Rice’s honeymoon wouldn’t last long. By the time I accompanied her overseas on a high-stakes mission in the summer of 2006 as yet another crisis in Lebanon raged, the mood had darkened considerably.

Israel Ceasefire, Circa 2006

President Obama has dispatched Secretary of State Hillary Clinton from Cambodia to Israel to try to broker a ceasefire that will end the conflict in Gaza. The deepening violence, which comes as the administration is trying to pivot its foreign policy away from the Middle East and toward Asia, recalls a previous crisis in which America’s top diplomat shuttled between the two regions in a precarious balancing act.

In July 2006, I traveled with Secretary of State Condoleezza Rice as she led a high-level U.S. diplomatic mission to end an earlier battle in which Islamic militants fired thousands of rockets over a border into Israel.

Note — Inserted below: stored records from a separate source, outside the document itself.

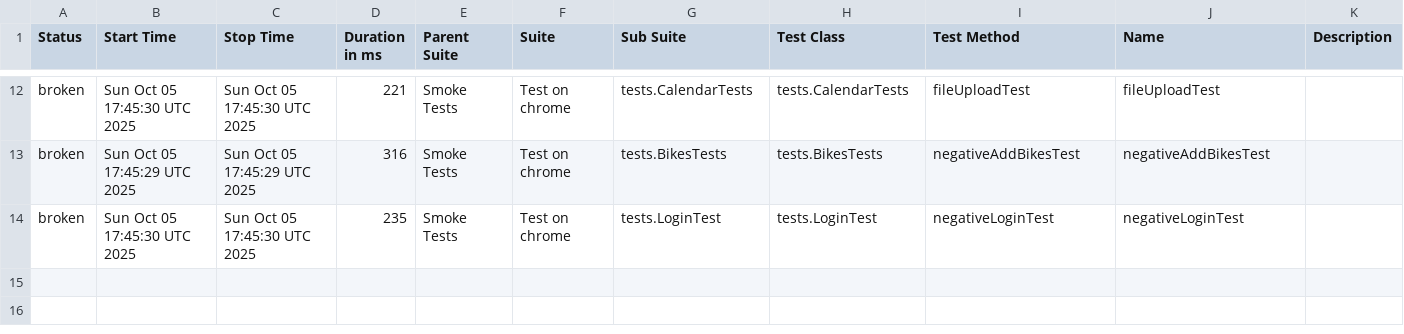
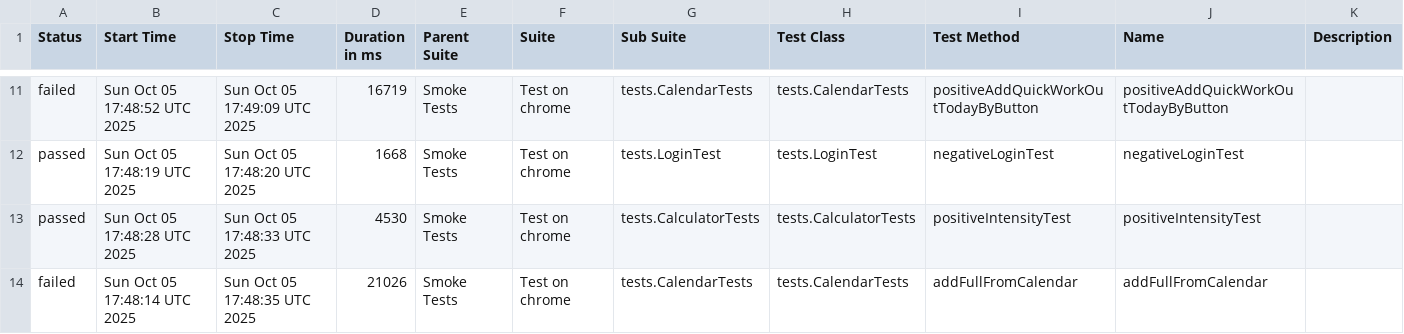
Before and after one commit to Hameny/Diplom, a CSV file: data/suites.csv, drawn as a sheet; only a part is shown, gaps mark what is left out; the diff covers the shown part only.

```diff
--- a/data/suites.csv
+++ b/data/suites.csv
@@ -12,3 +11,4 @@
-"broken","Sun Oct 05 17:45:30 UTC 2025","Sun Oct 05 17:45:30 UTC 2025","221","Smoke Tests","Test on chrome","tests.CalendarTests","tests.CalendarTests","fileUploadTest","fileUploadTest",""
-"broken","Sun Oct 05 17:45:29 UTC 2025","Sun Oct 05 17:45:29 UTC 2025","316","Smoke Tests","Test on chrome","tests.BikesTests","tests.BikesTests","negativeAddBikesTest","negativeAddBikesTest",""
-"broken","Sun Oct 05 17:45:30 UTC 2025","Sun Oct 05 17:45:30 UTC 2025","235","Smoke Tests","Test on chrome","tests.LoginTest","tests.LoginTest","negativeLoginTest","negativeLoginTest",""
+"failed","Sun Oct 05 17:48:52 UTC 2025","Sun Oct 05 17:49:09 UTC 2025","16719","Smoke Tests","Test on chrome","tests.CalendarTests","tests.CalendarTests","positiveAddQuickWorkOutTodayByButton","positiveAddQuickWorkOutTodayByButton",""
+"passed","Sun Oct 05 17:48:19 UTC 2025","Sun Oct 05 17:48:20 UTC 2025","1668","Smoke Tests","Test on chrome","tests.LoginTest","tests.LoginTest","negativeLoginTest","negativeLoginTest",""
+"passed","Sun Oct 05 17:48:28 UTC 2025","Sun Oct 05 17:48:33 UTC 2025","4530","Smoke Tests","Test on chrome","tests.CalculatorTests","tests.CalculatorTests","positiveIntensityTest","positiveIntensityTest",""
+"failed","Sun Oct 05 17:48:14 UTC 2025","Sun Oct 05 17:48:35 UTC 2025","21026","Smoke Tests","Test on chrome","tests.CalendarTests","tests.CalendarTests","addFullFromCalendar","addFullFromCalendar",""
```
Also changed, not shown: 4 added rows, 5 removed rows and 22 edited cells elsewhere in this file, 39 other files.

Today the clash is with Hamas in Gaza, then it was Hezbollah in Lebanon. In each, the conflict quickly escalated with Israel’s superior firepower taking a disproportionate toll on its enemy and the international community demanding an end to hostilities.

Then as now there were questions about how hard the White House would press the warring factions to stop the conflict. Back then, the small traveling press corps secretly choppered from Cyprus into Beirut with Rice to meet with Lebanese leaders. Here is my  audio report from Beirut:

Next we were off to Jerusalem and Ramallah, where Rice huddled with here Israeli and Palestinian counterparts. Here is my audio update from Jerusalem:

Our next stop was Rome for a hastily convened meeting of representatives from 15 nations. The conference failed to end the fighting thanks to foot-dragging by President George W. Bush’s administration, which quietly favored giving Israel more time to pound Hezbollah’s forces before calling a truce. Listen to my audio report on the conference:

From Rome we were off to Malaysia for a previously scheduled forum of Southeast Asia nations. We would cool our heels for two days in Kuala Lumpur while backroom talks continued in the Middle East. Then it was back to Jerusalem once more before we headed home to Washington with a refueling stop in Shannon, Ireland, where we filed our last trip dispatches.

The UN Security Council would approve a ceasefire two weeks later. How the current crisis will end remains to be seen.

Nancy Pelosi Is Staying

The news this morning that House Minority Leader Nancy Pelosi of California will stay on to head the Democratic caucus for another two years ends speculation on Capitol Hill on who will be in charge of the minority party during the upcoming 113th Congress.

Pelosi has already secured her place in history as the first woman to serve as speaker of the House. I was covering Congress in 2006 when it became clear that Democrats would take over the House in a wave election. USA TODAY sent me to Albuquerque, N.M., to interview the future leader, whose schedule was so tight that the way I could get a few minutes was to meet her on the campaign trail. It was worth it though as my profile of the highest ranking woman in U.S. history would later show.

Though Pelosi went on to win the votes of her caucus, her tenure as leader was hardly without bumps or controversy — none more divisive than her pivotal role in pushing through health care reform. Still, as I wrote for AOL News, by the time Republicans took back the House and ousted her as speaker, historians and nonpartisan political observers ranked her among the most effective legislators in history.